They’re all things that cause us to make exceptions for our behavior, whether positive or negative. They’re all associated with sports and they’re all things we like about viewing sports. Sports are also better packaged for television now, so that means more sports fans in bars, more sports fans sitting and lying on couches, and too many (east coast!) sports fans in bedrooms, eating in bed as they watch Kobe light up Portland in the late game. What does it mean? Fueling the American obesity problem by marketing to the unhealthy, exploiting their weaknesses for unhealthy things, and making it so that the average fan could NEVER associate with their favorite athlete as a person.
Sports are an amazing parallel for life. Seeing life the way athletes see competition is a way to apply the same focus, effort, and pride to our lives that highly-paid athletes do to theirs. Athletes aren’t simply role models for children whose parents are too lazy to properly raise them, they can be role models for us all. Not all role models are positive though, so adults with adult reasoning can take the negative and positive for what they are: learning experiences.
Our society though is full of adults who admire athletes, pay their salaries with ticket sales, stadium concessions and merchandise sales, but do so as a means of leisure. It seems that we would rather use the image of the fit, disciplined, conditioned athlete to justify excessive eating and drinking than to explore these practices for ourselves so we can know why professionals are so amazing. What we get is a society of fat people with insane expectations of professional athletes who share none of their talents or drive. How can you follow sports intelligently and evaluate athletes moving dynamically if you refuse to even move?

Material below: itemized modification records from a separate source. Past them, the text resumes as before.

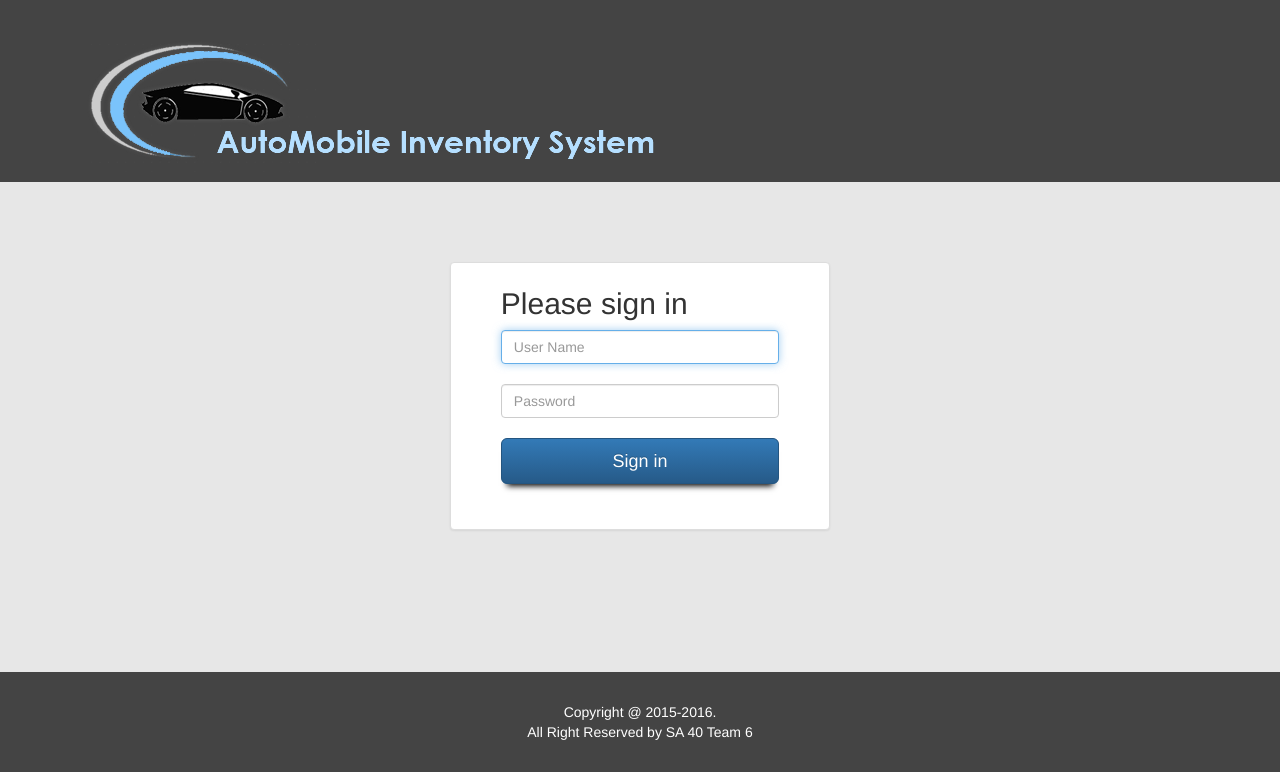
Repository: JiorMajor/InventorySystemWorkspace
Page: http://localhost/InventoryWebSA40Team6/ShowLogin
An editor plug-in stored every save of this project. The page is shown before and after the next save, followed by the edit.
The browser window is 1280 px wide. The pictures show the whole page.
The page is served by Tomcat 9.

Above is the page before, as saved 2015-06-12 18:09:18.

After the next save:
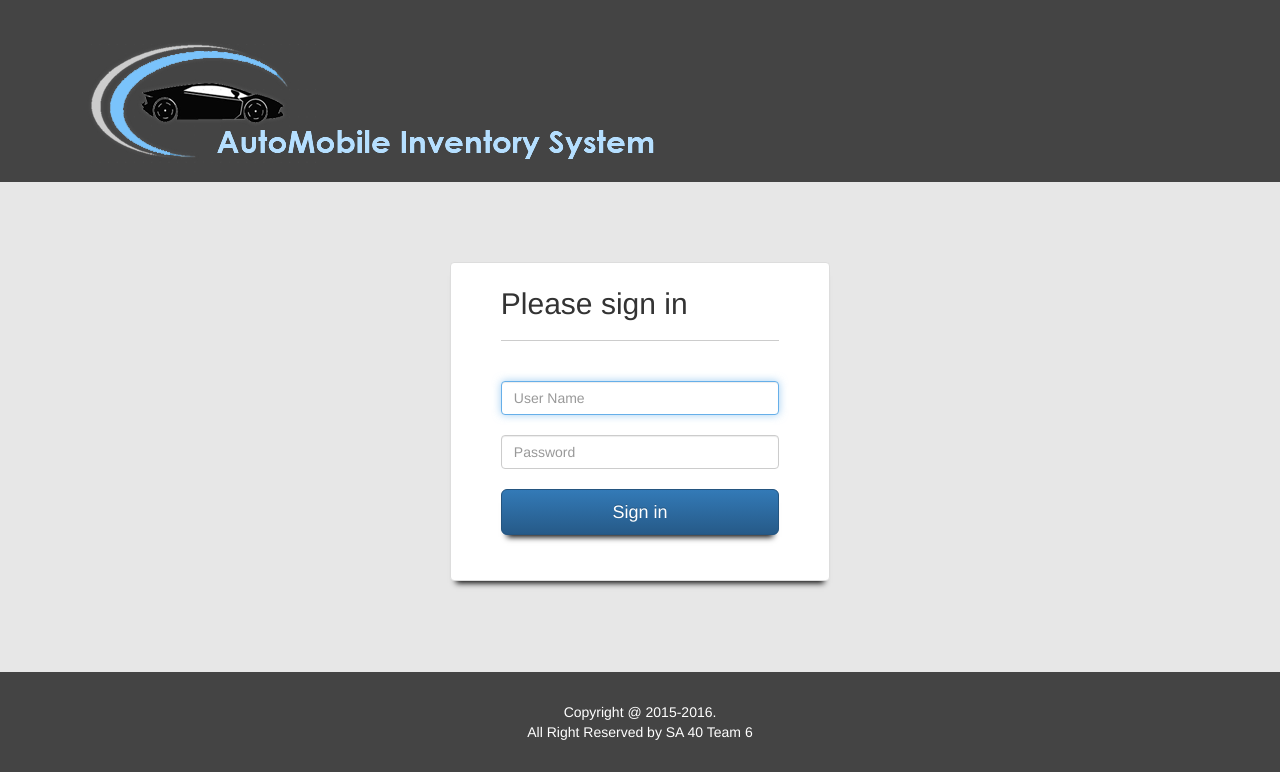
Saved 20 s later.
--- a/InventoryWebSA40Team6/WebContent/index.jsp
+++ b/InventoryWebSA40Team6/WebContent/index.jsp
@@ -15,7 +15,6 @@
 <link href="bootstrap/css/style.css" type="text/css" rel="stylesheet" />
 <script type="text/javascript" src="bootstrap/js/jquery-1.11.3.min.js"></script>
 <script type="text/javascript" src="bootstrap/js/bootstrap.min.js"></script>
-<script type="text/javascript" src="bootstrap/js/modal.js"></script>
 </head>
 <body>
 	<div class="header">
@@ -38,18 +37,20 @@
 	  <div class="container">
 	  <div class="col-md-4 col-sm-4 col-xs-4"></div>
 	  <div class="col-md-4 col-sm-4 col-xs-4 thumbnail"
-	  style=-webkit-box-shadow: -15px 13px 20px 3px rgba(0,0,0,0.91);
-			-moz-box-shadow: -15px 13px 20px 3px rgba(0,0,0,0.91);
-			 box-shadow: -15px 13px 20px 3px rgba(0,0,0,0.91);>
+	  style="-webkit-box-shadow: 0 8px 6px -6px black;
+			 -moz-box-shadow: 0 8px 6px -6px black;
+			  box-shadow: 0 8px 6px -6px black;">
 	  <div class="col-md-1"></div>
 	  <div class="col-md-10">
       <form class="form-signin" action="/InventoryWebSA40Team6/ValidateLogin" method=post>
         <h2 class="form-signin-heading">Please sign in</h2>
+        <hr>
+        <br>
 		<c:if test="${flag==\"false\"}">
 			<h4 style="color:red">Invalid Login! Please try again.</h4>
 		</c:if>
         <label for="inputEmail" class="sr-only">Email address</label>
-        <input type="text" id="inputEmail" class="form-control" placeholder="User Name" name="name" required autofocus>
+        <input type="text" id="inputEmail" class="form-control" placeholder="User Name" name="name" required autofocus >
         <br>
         <label for="inputPassword" class="sr-only">Password</label>
         <input type="password" id="inputPassword" class="form-control" placeholder="Password" name="password" required>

Activity is not simply for individuals who want to look better, it’s just that active individuals look better to everyone. Individuals who watch sports should do their best to also PLAY sports. First, it will help them to properly appreciate athletes’ skill. Second, it will be a healthy way to release the competitive spirit they want to release by drinking and overeating in packs. Third, it allows them to actually draw parallels between themselves and their favorite athletes, maybe helping them think twice before they contribute to a team’s revenue and an athlete’s salary.
And no, they don’t need wider seats at the ballpark…